WORK TASK:
In full and unchanged, set down the entries that follow, with no images.

(DATA FOR THIS EXERCISE Opens)

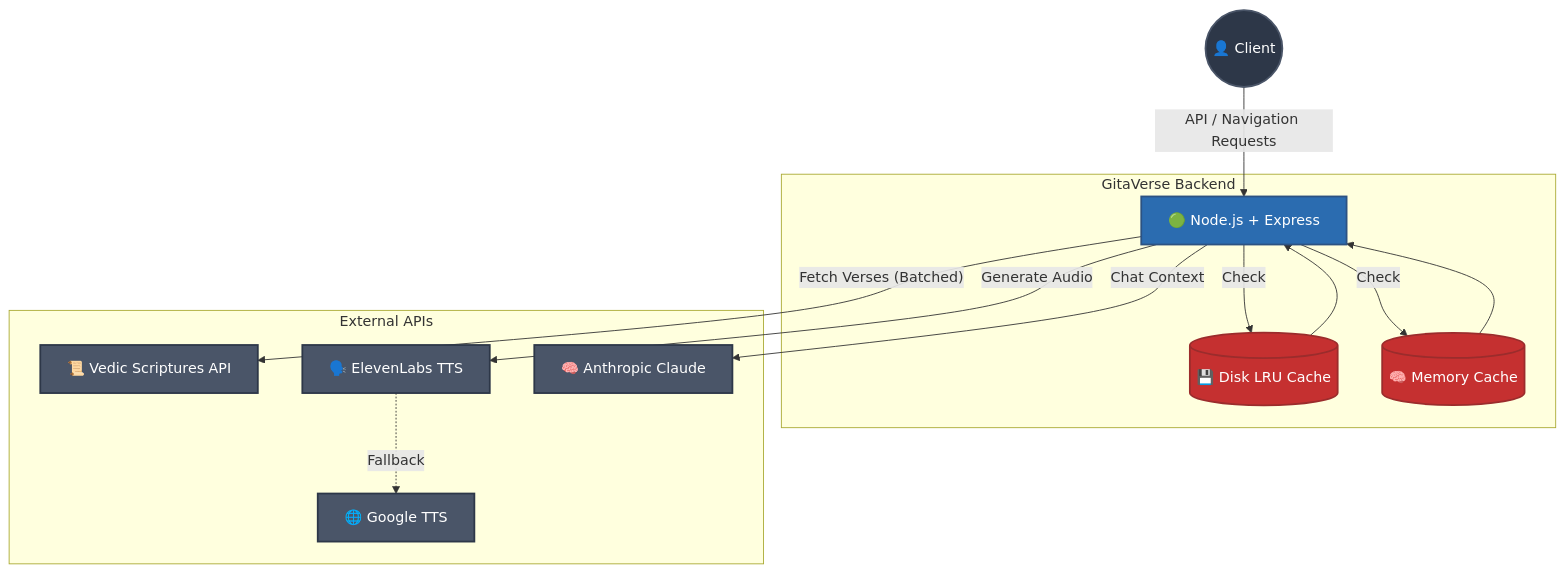
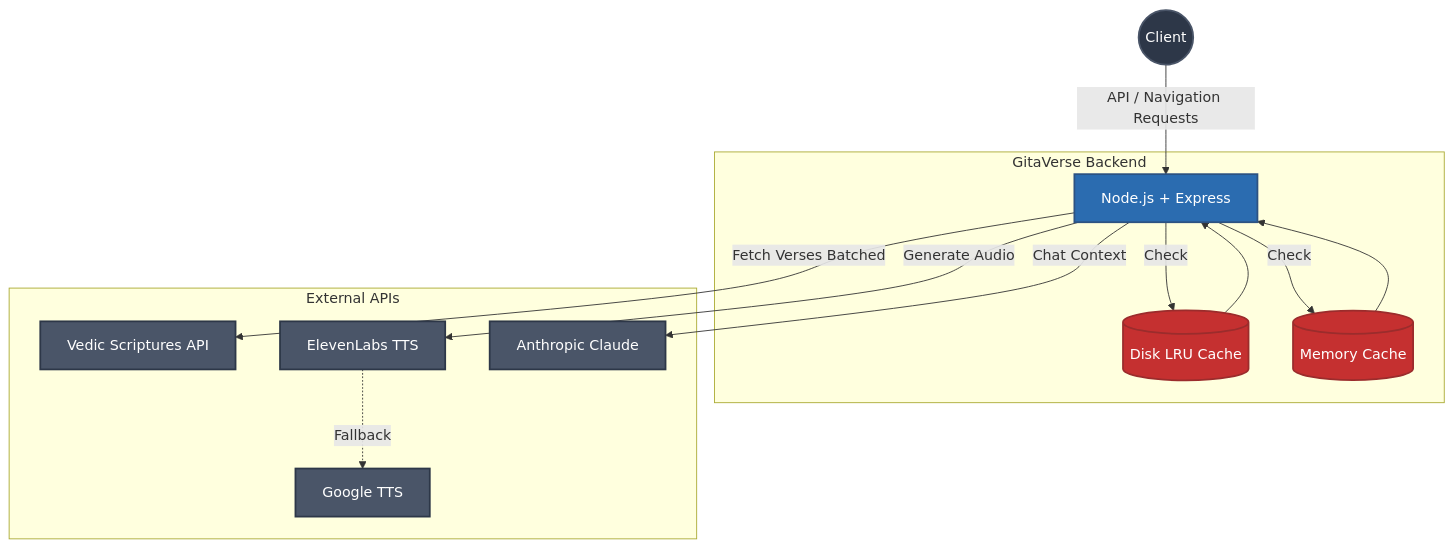
Before and after one commit to Aryanrajpandey/GitaVerse: the diagram in README.md, drawn with Mermaid.

Commit message:
docs: Use standard mermaid syntax for GitHub compatibility

````diff
--- a/README.md
+++ b/README.md
@@ -35,33 +35,33 @@
 ```mermaid
 graph TD
     classDef client fill:#2d3748,stroke:#4a5568,stroke-width:2px,color:#fff
     classDef server fill:#2b6cb0,stroke:#2c5282,stroke-width:2px,color:#fff
     classDef cache fill:#c53030,stroke:#9b2c2c,stroke-width:2px,color:#fff
     classDef external fill:#4a5568,stroke:#2d3748,stroke-width:2px,color:#fff
 
-    User(("👤 Client")):::client
+    User((Client)):::client
 
-    subgraph backend ["GitaVerse Backend"]
-        Express["🟢 Node.js + Express"]:::server
-        DiskCache[("💾 Disk LRU Cache")]:::cache
-        MemCache[("🧠 Memory Cache")]:::cache
+    subgraph Backend [GitaVerse Backend]
+        Express[Node.js + Express]:::server
+        DiskCache[(Disk LRU Cache)]:::cache
+        MemCache[(Memory Cache)]:::cache
     end
 
-    subgraph external_apis ["External APIs"]
-        Vedic["📜 Vedic Scriptures API"]:::external
-        ElevenLabs["🗣️ ElevenLabs TTS"]:::external
-        Claude["🧠 Anthropic Claude"]:::external
-        GoogleTTS["🌐 Google TTS"]:::external
+    subgraph External [External APIs]
+        Vedic[Vedic Scriptures API]:::external
+        ElevenLabs[ElevenLabs TTS]:::external
+        Claude[Anthropic Claude]:::external
+        GoogleTTS[Google TTS]:::external
     end
 
-    User -->|"API / Navigation Requests"| Express
-    Express -->|"Check"| MemCache
-    Express -->|"Check"| DiskCache
-    Express -->|"Fetch Verses (Batched)"| Vedic
-    Express -->|"Chat Context"| Claude
-    Express -->|"Generate Audio"| ElevenLabs
-    ElevenLabs -.->|"Fallback"| GoogleTTS
+    User -->|API / Navigation Requests| Express
+    Express -->|Check| MemCache
+    Express -->|Check| DiskCache
+    Express -->|Fetch Verses Batched| Vedic
+    Express -->|Chat Context| Claude
+    Express -->|Generate Audio| ElevenLabs
+    ElevenLabs -.->|Fallback| GoogleTTS
     
     DiskCache --> Express
     MemCache --> Express
 ```
````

(DATA FOR THIS EXERCISE Closes)

RESULT OF THE EXERCISE:
Before and after one commit to Aryanrajpandey/GitaVerse: the diagram in README.md, drawn with Mermaid.

Commit message:
docs: Use standard mermaid syntax for GitHub compatibility

````diff
--- a/README.md
+++ b/README.md
@@ -35,33 +35,33 @@
 ```mermaid
 graph TD
     classDef client fill:#2d3748,stroke:#4a5568,stroke-width:2px,color:#fff
     classDef server fill:#2b6cb0,stroke:#2c5282,stroke-width:2px,color:#fff
     classDef cache fill:#c53030,stroke:#9b2c2c,stroke-width:2px,color:#fff
     classDef external fill:#4a5568,stroke:#2d3748,stroke-width:2px,color:#fff
 
-    User(("👤 Client")):::client
+    User((Client)):::client
 
-    subgraph backend ["GitaVerse Backend"]
-        Express["🟢 Node.js + Express"]:::server
-        DiskCache[("💾 Disk LRU Cache")]:::cache
-        MemCache[("🧠 Memory Cache")]:::cache
+    subgraph Backend [GitaVerse Backend]
+        Express[Node.js + Express]:::server
+        DiskCache[(Disk LRU Cache)]:::cache
+        MemCache[(Memory Cache)]:::cache
     end
 
-    subgraph external_apis ["External APIs"]
-        Vedic["📜 Vedic Scriptures API"]:::external
-        ElevenLabs["🗣️ ElevenLabs TTS"]:::external
-        Claude["🧠 Anthropic Claude"]:::external
-        GoogleTTS["🌐 Google TTS"]:::external
+    subgraph External [External APIs]
+        Vedic[Vedic Scriptures API]:::external
+        ElevenLabs[ElevenLabs TTS]:::external
+        Claude[Anthropic Claude]:::external
+        GoogleTTS[Google TTS]:::external
     end
 
-    User -->|"API / Navigation Requests"| Express
-    Express -->|"Check"| MemCache
-    Express -->|"Check"| DiskCache
-    Express -->|"Fetch Verses (Batched)"| Vedic
-    Express -->|"Chat Context"| Claude
-    Express -->|"Generate Audio"| ElevenLabs
-    ElevenLabs -.->|"Fallback"| GoogleTTS
+    User -->|API / Navigation Requests| Express
+    Express -->|Check| MemCache
+    Express -->|Check| DiskCache
+    Express -->|Fetch Verses Batched| Vedic
+    Express -->|Chat Context| Claude
+    Express -->|Generate Audio| ElevenLabs
+    ElevenLabs -.->|Fallback| GoogleTTS
     
     DiskCache --> Express
     MemCache --> Express
 ```
````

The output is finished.